Retrieve every line from the records in which the word "design" occurs.

^^^^^^^^^^^^^^^^

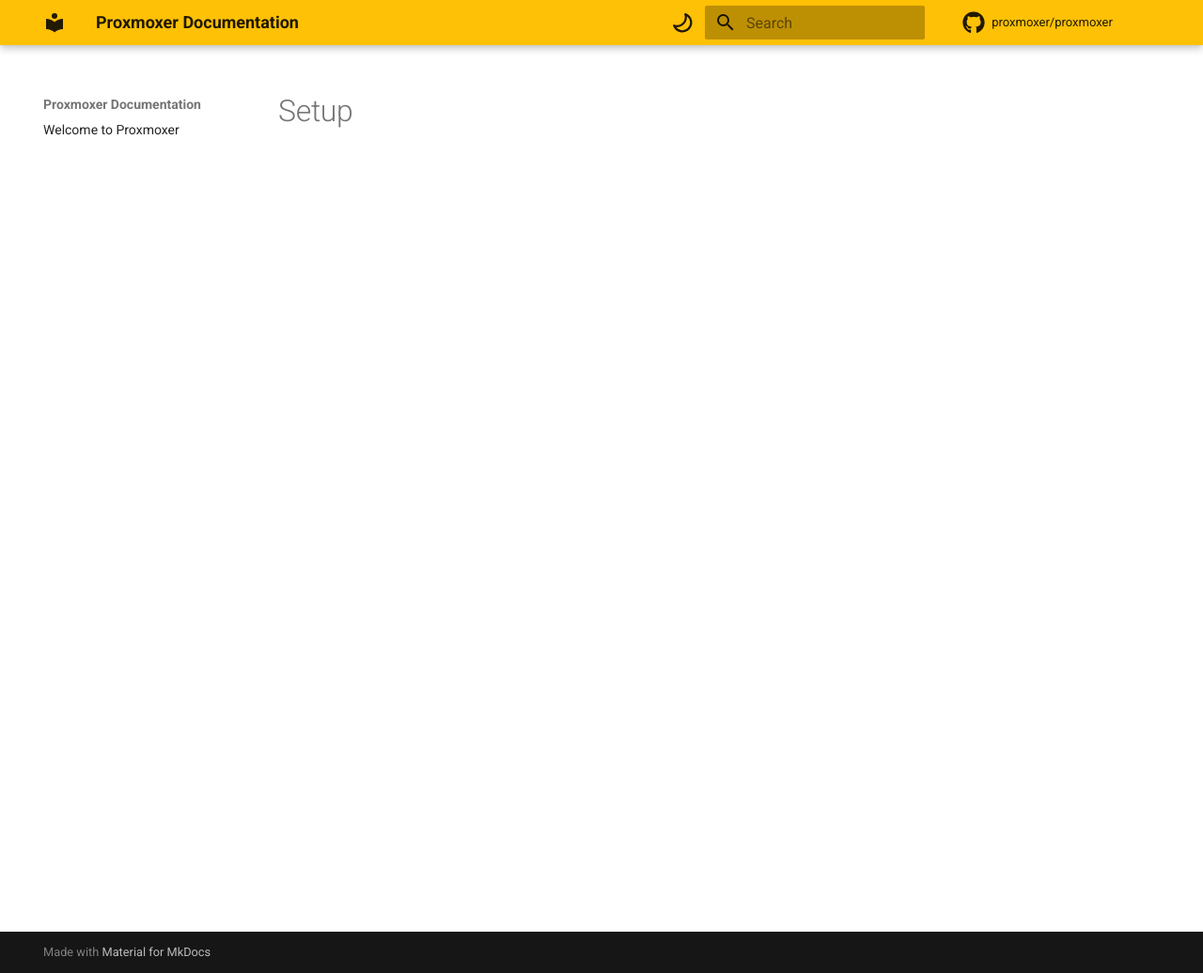
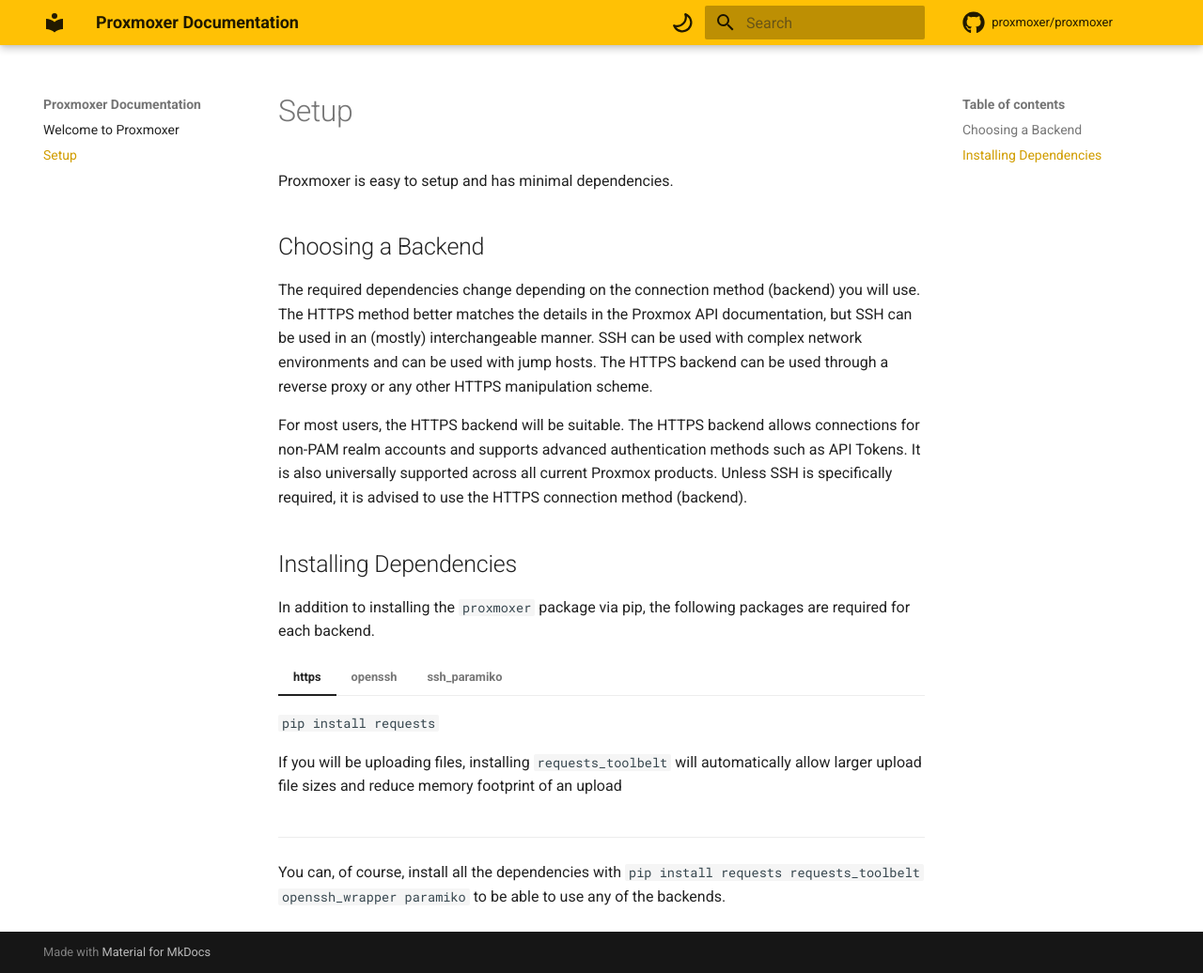
Before and after one commit to proxmoxer/docs, an MkDocs documentation site: the page built from docs/setup.md, in a window 1280 px wide and 1036 px high. Shown: the whole window at 94% size. Built offline with MkDocs 1.6.1 and Material for MkDocs 9.7.7, drawn with Linux system fonts in a browser that asks for light colours; nearby versions of some CDN libraries; comment, search, counter and statistics services are not loaded.

Commit message:
Add basic setup information

```diff
--- a/docs/setup.md
+++ b/docs/setup.md
@@ -1 +1,31 @@
 # Setup
+
+Proxmoxer is easy to setup and has minimal dependencies.
+
+## Choosing a Backend
+
+The required dependencies change depending on the connection method (backend) you will use. The HTTPS method better matches the details in the Proxmox API documentation, but SSH can be used in an (mostly) interchangeable manner. SSH can be used with complex network environments and can be used with jump hosts. The HTTPS backend can be used through a reverse proxy or any other HTTPS manipulation scheme.
+
+For most users, the HTTPS backend will be suitable. The HTTPS backend allows connections for non-PAM realm accounts and supports advanced authentication methods such as API Tokens. It is also universally supported across all current Proxmox products. Unless SSH is specifically required, it is advised to use the HTTPS connection method (backend).
+
+## Installing Dependencies
+
+In addition to installing the `proxmoxer` package via pip, the following packages are required for each backend.
+
+=== "https"
+
+    `pip install requests`
+
+    If you will be uploading files, installing `requests_toolbelt` will automatically allow larger upload file sizes and reduce memory footprint of an upload
+
+=== "openssh"
+
+    `pip install openssh_wrapper`
+
+=== "ssh_paramiko"
+
+    `pip install paramiko`
+
+---
+
+You can, of course, install all the dependencies with `pip install requests requests_toolbelt openssh_wrapper paramiko` to be able to use any of the backends.
--- a/mkdocs.yaml
+++ b/mkdocs.yaml
@@ -65,6 +65,7 @@
   - footnotes
 
   # external extensions
+  - mdx_truly_sane_lists
   # https://facelessuser.github.io/pymdown-extensions/extensions/arithmatex/
   - pymdownx.details
   - pymdownx.saneheaders
@@ -80,3 +81,4 @@
 
 nav:
   - Welcome to Proxmoxer: index.md
+  - Setup: setup.md
--- a/requirements.txt
+++ b/requirements.txt
@@ -6,6 +6,7 @@
 mkdocs-minify-plugin
 mkdocs-exclude
 mkdocs-autolinks-plugin
+mdx_truly_sane_lists
 
 # Python Markdown extensions
 pymdown-extensions
```
Also changed, not shown: docs/index.md (+3 -1 lines).
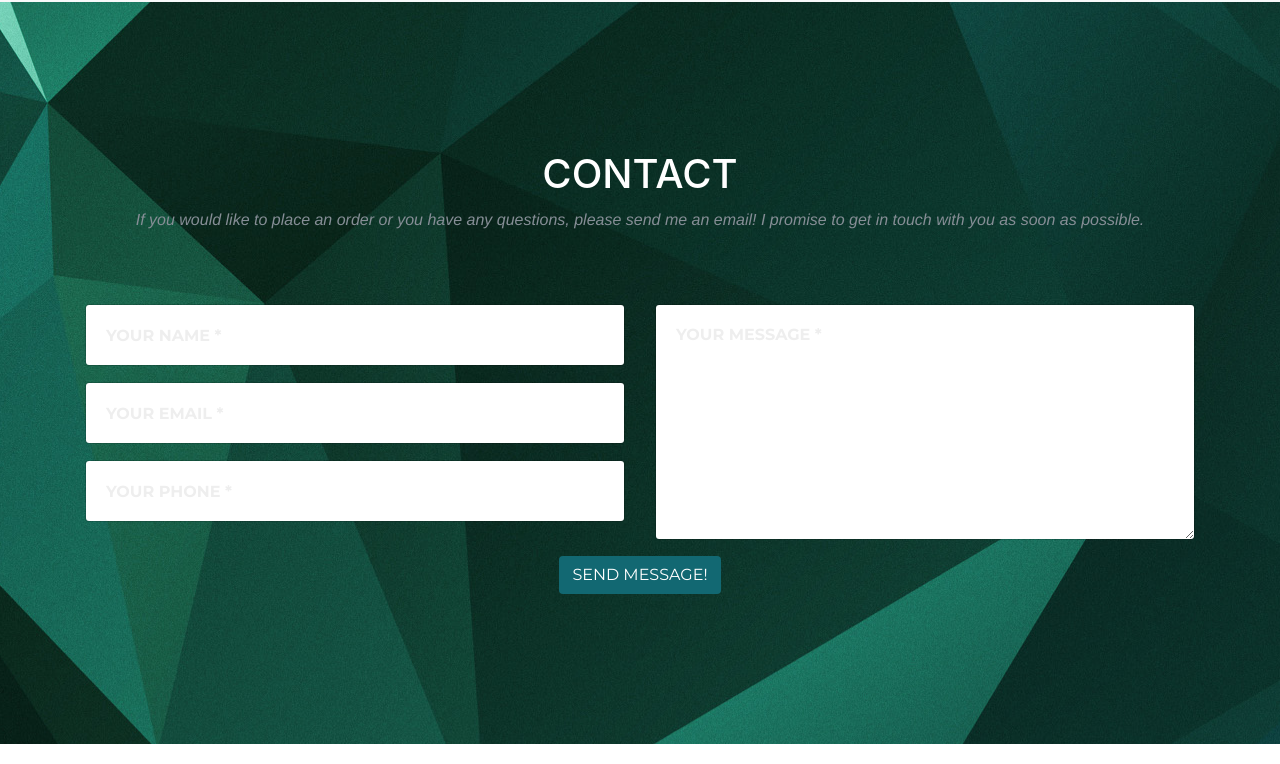
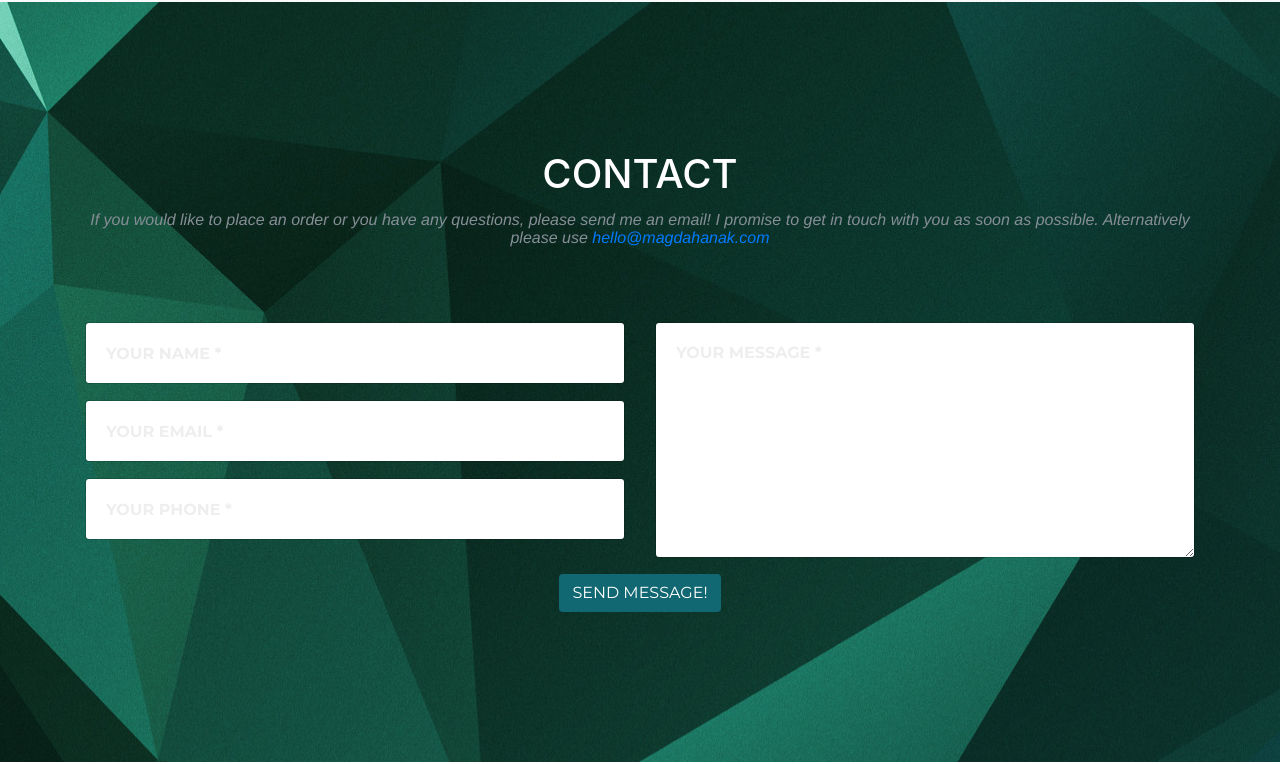
Before and after one commit to magdahanak/magdahanak.github.io, a website with bundled scripts: page index.html in a window 1280 px wide. Shown: the part 4104-4868 px from the top of the page. Built offline with nearby package versions, Linux system fonts and the light colour scheme; files whose address does not match are found by name; a web font is replaced by a local one.

Commit message:
Update index.html

```diff
--- a/index.html
+++ b/index.html
@@ -388,7 +388,7 @@
           <div class="col-lg-12 text-center">
             <h2 class="section-heading">Contact</h2>
             <h3 class="section-subheading text-muted"> If you would like to place an order or you have any questions, please send me an email!
-            I promise to get in touch with you as soon as possible.
+            I promise to get in touch with you as soon as possible. Alternatively please use <a href="mailto:hello@magdahanak.com">hello@magdahanak.com</a>
 </h3>
           </div>
         </div>
```
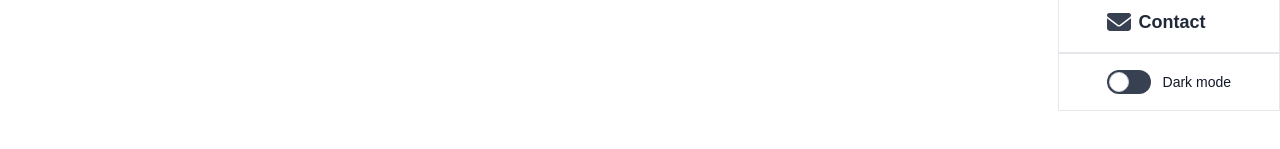
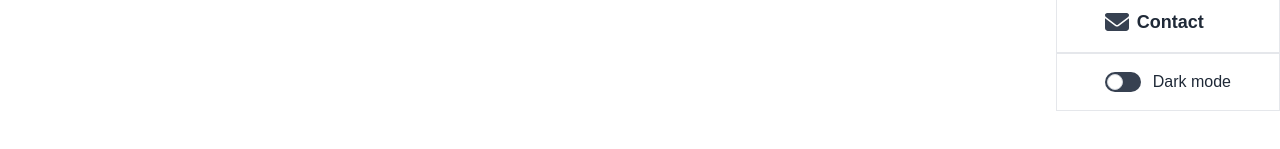
Before and after one commit to karlpnord/js-frameworks-ca, a React (Vite) app: page / in a window 1280 px wide. Both pictures are taken after a click on the button 1179 px from the left and 40 px from the top of the page. Shown: the part 151-300 px from the top of the page. Built offline with nearby package versions, Linux system fonts and the light colour scheme.

Commit message:
Darkmode toggle updated

```diff
--- a/src/components/DarkModeToggle.jsx
+++ b/src/components/DarkModeToggle.jsx
@@ -1,4 +1,4 @@
-import React, { useState } from 'react';
+import { useState } from 'react';
 
 const DarkModeToggle = () => {
   const [darkmode, setDarkmode] = useState(false);
@@ -11,8 +11,8 @@ const DarkModeToggle = () => {
   return (
     <label className="inline-flex items-center cursor-pointer">
       <input type="checkbox" value={darkmode} className="sr-only peer" onChange={() => darkModeHandler()}/>
-      <div className="relative w-11 h-6 bg-gray-700 peer-focus:outline-none peer-focus:ring-4 peer-focus:ring-gray-300 dark:peer-focus:ring-white rounded-full peer dark:bg-gray-700 peer-checked:after:translate-x-full rtl:peer-checked:after:-translate-x-full peer-checked:after:border-white after:content-[''] after:absolute after:top-[2px] after:start-[2px] after:bg-white after:border-gray-300 after:border after:rounded-full after:h-5 after:w-5 after:transition-all dark:border-gray-600 peer-checked:bg-gray-300"></div>
-      <span className="ms-3 text-sm font-medium font-inter text-gray-900 dark:text-gray-400">Dark mode</span>
+      <div className="relative w-9 h-5 bg-gray-700 peer-focus:outline-none peer-focus:ring-2 peer-focus:ring-gray-300 dark:peer-focus:ring-white rounded-full peer dark:bg-gray-700 peer-checked:after:translate-x-full rtl:peer-checked:after:-translate-x-full peer-checked:after:border-white after:content-[''] after:absolute after:top-[2px] after:start-[2px] after:bg-white after:border-gray-300 after:border after:rounded-full after:h-4 after:w-4 after:transition-all dark:border-gray-600 peer-checked:bg-gray-300"></div>
+      <span className="ms-3 font-medium text-md  text-gray-800 font-inter dark:text-gray-300">{darkmode ? 'Light mode' : 'Dark mode'}</span>
     </label>
   )
 };
```
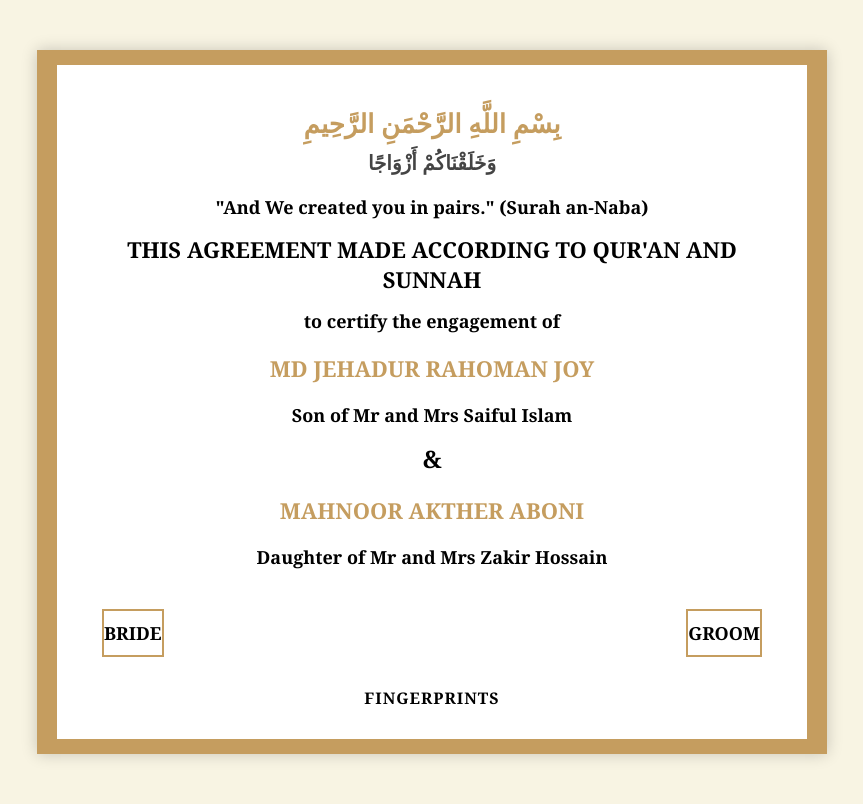
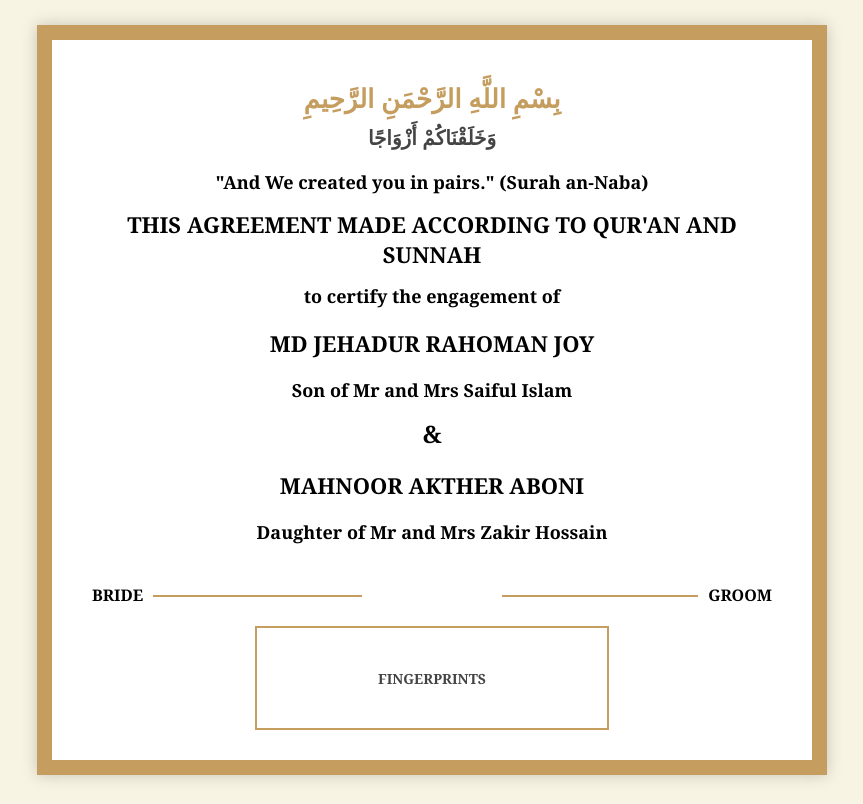
Before and after one commit to jehadjoy55/sc.mr, a plain HTML site: page index.html in a window 1280 px wide. Shown: the whole page, without its empty margins (208-1071 px from the left). Drawn offline with Linux system fonts and the light colour scheme.

Commit message:
Update index.html

```diff
--- a/index.html
+++ b/index.html
@@ -12,12 +12,17 @@
             background-color: #f8f4e3;
             color: #000;
             text-align: center;
+            min-height: 100vh;
+            overflow: auto;
+            display: flex;
+            justify-content: center;
+            align-items: center;
         }
 
         .certificate {
-            width: 80%;
+            width: 90%;
             max-width: 700px;
-            margin: 50px auto;
+            margin: 20px auto;
             border: 15px solid #c59d5f;
             padding: 30px;
             background: #fff;
@@ -25,43 +30,25 @@
             position: relative;
         }
 
-        .certificate::before,
-        .certificate::after {
-            content: '';
-            position: absolute;
-            top: -15px;
-            bottom: -15px;
-            width: 20px;
-            background-color: #c59d5f;
-        }
-
-        .certificate::before {
-            left: -15px;
-        }
-
-        .certificate::after {
-            right: -15px;
-        }
-
-        h1 {
+        .certificate h1 {
             font-size: 26px;
             font-weight: bold;
             margin: 10px 0;
             color: #c59d5f;
         }
 
-        h2 {
+        .certificate h2 {
             font-size: 22px;
             margin: 10px 0;
             text-transform: uppercase;
         }
 
-        h3 {
+        .certificate h3 {
             font-size: 18px;
             margin: 15px 0;
         }
 
-        .arabic {
+        .certificate .arabic {
             font-family: 'Traditional Arabic', 'Arial', sans-serif;
             font-size: 20px;
             font-weight: bold;
@@ -69,42 +56,71 @@
             color: #444;
         }
 
-        .names {
+        .certificate .names {
             font-size: 22px;
             font-weight: bold;
-            color: #c59d5f;
+            color: #000;
             margin: 20px 0;
         }
 
-        .and {
+        .certificate .and {
             font-size: 24px;
             font-weight: bold;
             margin: 15px 0;
             color: #000;
         }
 
-        .footer {
+        .certificate .footer {
             display: flex;
             justify-content: space-between;
+            align-items: center;
             margin-top: 40px;
             font-weight: bold;
             font-size: 18px;
+            position: relative;
         }
 
-        .fingerprints {
-            margin-top: 30px;
-            font-size: 16px;
-            text-transform: uppercase;
-            letter-spacing: 1px;
-            font-weight: bold;
+        .certificate .footer::before,
+        .certificate .footer::after {
+            content: '';
+            position: absolute;
+            top: 50%;
+            width: 40%;
+            height: 2px;
+            background-color: #c59d5f;
         }
 
-        .border-design {
-            border: 2px solid #c59d5f;
-            padding: 10px 0;
-            margin: 0 20px;
+        .certificate .footer::before {
+            left: 0;
         }
 
+        .certificate .footer::after {
+            right: 0;
+        }
+
+        .certificate .footer span {
+            z-index: 1;
+            background: #fff;
+            padding: 0 10px;
+            font-size: 16px;
+        }
+
+        .certificate .fingerprint-box {
+            border: 2px solid #c59d5f;
+            margin: 20px auto 0;
+            width: 50%;
+            height: 100px;
+            display: flex;
+            align-items: center;
+            justify-content: center;
+            font-size: 14px;
+            font-weight: bold;
+            color: #444;
+        }
+
+        .certificate .fingerprint-box span {
+            text-transform: uppercase;
+        }
     </style>
 </head>
 <body>
@@ -125,11 +141,13 @@
         <h3>Daughter of Mr and Mrs Zakir Hossain</h3>
 
         <div class="footer">
-            <div class="border-design">BRIDE</div>
-            <div class="border-design">GROOM</div>
+            <span>BRIDE</span>
+            <span>GROOM</span>
         </div>
 
-        <div class="fingerprints">FINGERPRINTS</div>
+        <div class="fingerprint-box">
+            <span>Fingerprints</span>
+        </div>
     </div>
 </body>
 </html>
```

^^^^^^^^^^^^^^^^

Answer to this exercise
-        .border-design {
-            <div class="border-design">BRIDE</div>
-            <div class="border-design">GROOM</div>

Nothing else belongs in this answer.